November 30, 2013, The Daily Currant
A woman was arrested today for stabbing to death three shoppers at a Chicago-area Wal-Mart in order to secure the store’s last X-Box One.
Mary Robbins, a married mother of two, reportedly wrestled her competitors to the ground before fatally wounding them with a sharpened Phillips head screwdriver.
The victim’s names have not yet been released, but are said to include a sociology student at Northwestern University, a chemistry teacher at at local high school and a young pregnant woman buying a system for her brother. Continue reading →
[Bangladeshi police officials stand guard outside burnt garment factory in the Savar neighborhood in Dhaka (AP Photo/ khurshed Rinku)]
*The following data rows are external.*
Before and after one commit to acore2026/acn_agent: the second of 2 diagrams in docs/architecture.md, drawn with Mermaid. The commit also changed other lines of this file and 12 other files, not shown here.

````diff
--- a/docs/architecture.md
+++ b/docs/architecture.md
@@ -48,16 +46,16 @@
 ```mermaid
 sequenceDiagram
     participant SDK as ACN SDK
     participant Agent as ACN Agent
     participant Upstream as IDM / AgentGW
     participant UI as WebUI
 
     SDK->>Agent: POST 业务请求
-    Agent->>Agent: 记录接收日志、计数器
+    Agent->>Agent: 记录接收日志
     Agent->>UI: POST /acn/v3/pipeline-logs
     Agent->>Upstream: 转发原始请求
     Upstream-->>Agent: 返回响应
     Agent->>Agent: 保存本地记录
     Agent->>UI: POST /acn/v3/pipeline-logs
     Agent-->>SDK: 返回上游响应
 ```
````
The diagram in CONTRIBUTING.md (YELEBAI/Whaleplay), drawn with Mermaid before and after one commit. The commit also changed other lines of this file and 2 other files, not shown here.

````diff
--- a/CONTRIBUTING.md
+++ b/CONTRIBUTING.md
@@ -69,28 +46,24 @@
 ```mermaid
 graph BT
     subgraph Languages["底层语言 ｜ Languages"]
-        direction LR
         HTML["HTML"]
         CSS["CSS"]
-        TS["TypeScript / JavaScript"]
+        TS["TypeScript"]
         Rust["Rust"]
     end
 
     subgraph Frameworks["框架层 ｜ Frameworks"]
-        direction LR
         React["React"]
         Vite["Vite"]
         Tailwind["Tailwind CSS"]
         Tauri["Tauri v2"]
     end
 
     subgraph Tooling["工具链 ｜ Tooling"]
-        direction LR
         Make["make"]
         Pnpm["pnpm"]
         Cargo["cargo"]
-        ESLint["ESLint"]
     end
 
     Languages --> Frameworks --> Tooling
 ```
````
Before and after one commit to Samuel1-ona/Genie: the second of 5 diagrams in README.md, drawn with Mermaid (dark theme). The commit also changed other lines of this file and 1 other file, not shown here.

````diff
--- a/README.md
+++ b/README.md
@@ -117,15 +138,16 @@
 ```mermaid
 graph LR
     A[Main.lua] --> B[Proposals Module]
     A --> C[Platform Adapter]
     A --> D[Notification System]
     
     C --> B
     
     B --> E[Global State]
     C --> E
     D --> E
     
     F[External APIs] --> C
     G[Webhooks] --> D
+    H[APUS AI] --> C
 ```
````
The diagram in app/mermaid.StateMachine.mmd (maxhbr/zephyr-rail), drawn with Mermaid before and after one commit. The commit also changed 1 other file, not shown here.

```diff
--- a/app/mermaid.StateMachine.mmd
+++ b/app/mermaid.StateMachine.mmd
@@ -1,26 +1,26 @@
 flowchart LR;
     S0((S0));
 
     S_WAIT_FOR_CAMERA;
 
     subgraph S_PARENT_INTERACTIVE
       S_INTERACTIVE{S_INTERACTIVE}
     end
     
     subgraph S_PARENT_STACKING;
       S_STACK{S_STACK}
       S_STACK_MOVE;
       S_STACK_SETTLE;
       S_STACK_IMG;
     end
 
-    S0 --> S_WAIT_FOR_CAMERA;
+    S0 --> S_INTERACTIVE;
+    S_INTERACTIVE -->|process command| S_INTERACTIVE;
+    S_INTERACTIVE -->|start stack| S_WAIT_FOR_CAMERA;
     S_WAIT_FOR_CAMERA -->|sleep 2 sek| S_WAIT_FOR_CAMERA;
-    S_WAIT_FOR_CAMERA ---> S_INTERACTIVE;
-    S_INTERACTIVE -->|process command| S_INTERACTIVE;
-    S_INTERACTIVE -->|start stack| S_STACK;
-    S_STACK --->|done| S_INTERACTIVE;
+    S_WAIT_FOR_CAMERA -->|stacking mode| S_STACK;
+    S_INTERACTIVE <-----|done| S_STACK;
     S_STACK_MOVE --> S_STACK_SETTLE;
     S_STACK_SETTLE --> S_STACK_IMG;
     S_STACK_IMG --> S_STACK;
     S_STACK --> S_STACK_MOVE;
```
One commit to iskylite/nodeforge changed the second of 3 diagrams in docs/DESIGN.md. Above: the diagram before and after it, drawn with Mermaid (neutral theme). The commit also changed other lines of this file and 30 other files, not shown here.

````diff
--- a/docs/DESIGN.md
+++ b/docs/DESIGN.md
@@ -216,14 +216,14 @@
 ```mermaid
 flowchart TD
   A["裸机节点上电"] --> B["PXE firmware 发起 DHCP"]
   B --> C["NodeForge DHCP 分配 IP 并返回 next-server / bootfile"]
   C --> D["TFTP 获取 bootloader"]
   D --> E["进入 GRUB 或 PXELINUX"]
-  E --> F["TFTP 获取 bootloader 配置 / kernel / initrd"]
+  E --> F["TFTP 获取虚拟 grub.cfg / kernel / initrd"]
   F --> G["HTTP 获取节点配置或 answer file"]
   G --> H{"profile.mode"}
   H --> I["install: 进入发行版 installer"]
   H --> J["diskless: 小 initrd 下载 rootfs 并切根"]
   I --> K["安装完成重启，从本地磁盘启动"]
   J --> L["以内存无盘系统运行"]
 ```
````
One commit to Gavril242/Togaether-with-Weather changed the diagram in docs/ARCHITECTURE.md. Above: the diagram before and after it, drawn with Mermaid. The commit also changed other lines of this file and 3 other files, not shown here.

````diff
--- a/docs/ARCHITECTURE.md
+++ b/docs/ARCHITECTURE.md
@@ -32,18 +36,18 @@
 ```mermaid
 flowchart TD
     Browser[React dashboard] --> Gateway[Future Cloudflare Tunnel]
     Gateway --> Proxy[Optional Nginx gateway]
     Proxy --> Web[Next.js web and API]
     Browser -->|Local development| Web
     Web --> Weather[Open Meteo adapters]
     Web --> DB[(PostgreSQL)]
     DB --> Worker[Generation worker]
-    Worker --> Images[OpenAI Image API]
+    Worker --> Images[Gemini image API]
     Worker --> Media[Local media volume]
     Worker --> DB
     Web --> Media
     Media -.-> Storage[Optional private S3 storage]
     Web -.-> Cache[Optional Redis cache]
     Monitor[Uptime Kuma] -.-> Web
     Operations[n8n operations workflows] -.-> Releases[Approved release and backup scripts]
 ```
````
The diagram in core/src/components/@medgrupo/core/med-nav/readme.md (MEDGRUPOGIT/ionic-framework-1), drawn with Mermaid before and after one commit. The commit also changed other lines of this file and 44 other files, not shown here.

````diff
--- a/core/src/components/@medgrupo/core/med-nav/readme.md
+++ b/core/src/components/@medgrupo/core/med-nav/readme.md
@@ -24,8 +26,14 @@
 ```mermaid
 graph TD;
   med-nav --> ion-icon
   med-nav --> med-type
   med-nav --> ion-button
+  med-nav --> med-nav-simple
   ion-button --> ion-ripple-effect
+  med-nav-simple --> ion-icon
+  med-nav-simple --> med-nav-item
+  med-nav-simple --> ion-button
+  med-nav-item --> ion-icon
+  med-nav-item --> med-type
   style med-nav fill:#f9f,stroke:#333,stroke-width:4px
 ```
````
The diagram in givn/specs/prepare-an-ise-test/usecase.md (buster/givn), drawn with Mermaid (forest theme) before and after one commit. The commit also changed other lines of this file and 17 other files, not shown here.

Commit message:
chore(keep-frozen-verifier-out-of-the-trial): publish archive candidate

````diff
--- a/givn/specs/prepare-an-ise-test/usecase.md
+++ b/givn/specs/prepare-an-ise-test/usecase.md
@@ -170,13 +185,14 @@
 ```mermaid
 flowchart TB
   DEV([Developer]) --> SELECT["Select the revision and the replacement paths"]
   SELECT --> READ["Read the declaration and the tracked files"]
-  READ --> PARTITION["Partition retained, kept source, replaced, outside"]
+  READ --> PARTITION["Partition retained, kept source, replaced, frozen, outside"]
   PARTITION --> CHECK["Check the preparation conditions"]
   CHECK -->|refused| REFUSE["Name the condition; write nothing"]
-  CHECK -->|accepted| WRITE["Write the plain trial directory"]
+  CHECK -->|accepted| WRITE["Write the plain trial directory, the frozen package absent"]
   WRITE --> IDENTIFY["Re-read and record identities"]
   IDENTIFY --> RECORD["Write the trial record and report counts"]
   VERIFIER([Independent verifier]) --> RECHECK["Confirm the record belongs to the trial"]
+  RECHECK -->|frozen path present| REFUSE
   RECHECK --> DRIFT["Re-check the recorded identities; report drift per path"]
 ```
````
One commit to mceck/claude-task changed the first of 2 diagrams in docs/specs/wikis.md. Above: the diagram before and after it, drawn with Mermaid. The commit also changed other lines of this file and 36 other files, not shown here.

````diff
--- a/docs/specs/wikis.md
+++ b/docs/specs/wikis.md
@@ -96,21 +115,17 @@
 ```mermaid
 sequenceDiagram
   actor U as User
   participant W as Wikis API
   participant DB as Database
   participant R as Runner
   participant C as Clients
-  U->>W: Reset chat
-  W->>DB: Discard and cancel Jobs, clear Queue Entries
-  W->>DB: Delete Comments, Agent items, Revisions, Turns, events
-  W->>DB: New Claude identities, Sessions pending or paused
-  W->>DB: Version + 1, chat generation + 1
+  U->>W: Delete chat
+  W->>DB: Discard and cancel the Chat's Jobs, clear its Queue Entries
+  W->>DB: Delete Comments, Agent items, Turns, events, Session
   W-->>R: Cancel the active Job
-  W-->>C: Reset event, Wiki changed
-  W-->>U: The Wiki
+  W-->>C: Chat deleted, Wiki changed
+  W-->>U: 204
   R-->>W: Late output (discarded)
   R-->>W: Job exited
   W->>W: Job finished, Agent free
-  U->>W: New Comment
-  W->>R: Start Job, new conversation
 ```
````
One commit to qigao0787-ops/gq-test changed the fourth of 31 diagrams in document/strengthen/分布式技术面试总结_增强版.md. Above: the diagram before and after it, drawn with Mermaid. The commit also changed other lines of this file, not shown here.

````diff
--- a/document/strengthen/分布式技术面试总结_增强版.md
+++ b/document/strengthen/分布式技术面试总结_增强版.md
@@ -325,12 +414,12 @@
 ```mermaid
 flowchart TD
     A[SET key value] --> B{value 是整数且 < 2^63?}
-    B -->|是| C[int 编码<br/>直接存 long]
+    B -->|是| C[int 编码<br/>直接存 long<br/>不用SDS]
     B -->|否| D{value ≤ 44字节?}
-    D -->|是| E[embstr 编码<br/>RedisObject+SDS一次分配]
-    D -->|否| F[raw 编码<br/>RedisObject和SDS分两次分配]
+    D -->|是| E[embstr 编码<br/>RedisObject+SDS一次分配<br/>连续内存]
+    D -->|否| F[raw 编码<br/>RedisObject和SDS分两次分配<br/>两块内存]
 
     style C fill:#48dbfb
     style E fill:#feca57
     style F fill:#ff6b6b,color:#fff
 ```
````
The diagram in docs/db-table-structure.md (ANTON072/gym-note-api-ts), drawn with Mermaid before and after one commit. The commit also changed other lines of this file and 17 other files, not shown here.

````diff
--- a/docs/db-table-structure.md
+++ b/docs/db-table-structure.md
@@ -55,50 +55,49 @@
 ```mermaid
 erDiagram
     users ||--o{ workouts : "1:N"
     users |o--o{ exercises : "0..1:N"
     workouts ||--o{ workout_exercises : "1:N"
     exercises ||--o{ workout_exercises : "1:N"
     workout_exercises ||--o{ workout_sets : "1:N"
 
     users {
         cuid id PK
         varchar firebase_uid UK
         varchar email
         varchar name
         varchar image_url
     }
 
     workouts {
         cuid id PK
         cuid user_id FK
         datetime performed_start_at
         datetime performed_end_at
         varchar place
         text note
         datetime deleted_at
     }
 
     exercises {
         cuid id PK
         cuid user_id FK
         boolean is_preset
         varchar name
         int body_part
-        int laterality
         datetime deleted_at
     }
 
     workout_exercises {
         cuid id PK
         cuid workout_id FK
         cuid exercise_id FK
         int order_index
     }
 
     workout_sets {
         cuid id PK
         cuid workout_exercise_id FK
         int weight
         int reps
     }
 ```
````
At a meeting in April 2011, more than a dozen retailers including Wal-Mart, Gap, Target and JC Penney met in Dhaka to discuss safety at their supplier Bangladeshi garment factories. Bloomberg Newsrevealed minutes from this meeting Wednesday, which show that Wal-Mart nixed a plan that would require retailers to pay their suppliers enough to cover safety improvements.
Last month, a fire in a factory used by Wal-Mart killed 112 workers. There were no fire exits. Despite the fact that more than 700 Bangladeshi garment workers have died since 2005, Wal-Mart and Gap refused last year to pay higher costs for safety. Bloomberg cited comments from a document produced by Wal-mart’s director of ethical sourcing and a Gap official for the Dhaka meeting. It stated:
“Specifically to the issue of any corrections on electrical and fire safety, we are talking about 4,500 factories, and in most cases very extensive and costly modifications would need to be undertaken to some factories. It is not financially feasible for the brands to make such investments.”
Scott Nova, the executive director of the Workers Rights Consortium, commented on Bloomberg’s revelations to Josh Eidelson for the Nation. “No company that is unwilling to pay [factories] enough to make it possible for them to operate safely can claim to be interested in any way in the rights or safety of workers,” said Nova. He described Wal-Mart’s position in the Dhaka discussions as “1) We know these factories are unsafe. 2) We know it will cost substantial sums to make them safe. 3) We are not going to pay for this. 4) We are going to keep using the factories anyway.” Continue reading →